A year after the creation of the Chamicero de Perijá Bird Reserve in Colombia, a new bird species found there has been formally described. The Perija Tapaculo (Scytalopus perijanus) was discovered by a team of Colombia scientists, led by Jorge Avendaño and Alex Cortes, in the Reserve in 2014.

The Perijá Tapaculo is a small bird with a black belly, gray back, and brown nape, and its song and calls are distinctly different from those of other Tapaculos. Its high level of genetic divergence from its closest relatives suggests that its high mountain habitat has isolated it from its cousins for a significant amount of time.

The 1,850-acre Chamicero de Perijá Nature Reserve protects one of the best-preserved tracts of forest remaining in the Serranía de Perijá Mountain Range, an area straddling the border of northern Colombia and Venezuela.

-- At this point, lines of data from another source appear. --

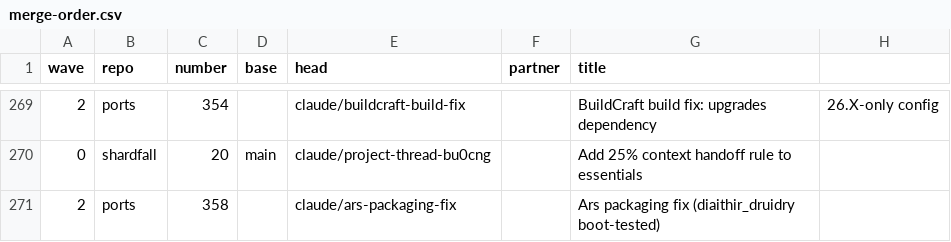
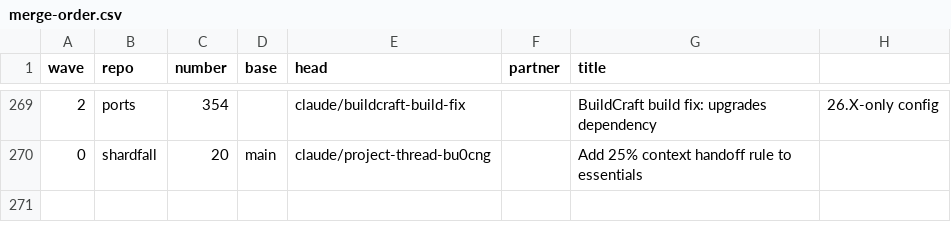
Before and after one commit to GeddyLifeson/Global-Repo, a CSV file: merge-safe/merge-order.csv, drawn as a sheet; only a part is shown, gaps mark what is left out.

```diff
--- a/merge-safe/merge-order.csv
+++ b/merge-safe/merge-order.csv
@@ -270,2 +270 @@ wave,repo,number,base,head,partner,title
 0,shardfall,20,main,claude/project-thread-bu0cng,,Add 25% context handoff rule to essentials
-2,ports,358,,claude/ars-packaging-fix,,Ars packaging fix (diaithir_druidry boot-tested)
```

Spanning an altitudinal gradient ranging from 5,000 feet to over 12,000 feet, the Serranía de Perijá is impressive not only for the many ecosystems it contains, but also for its biological richness and high levels of animal and plant endemism.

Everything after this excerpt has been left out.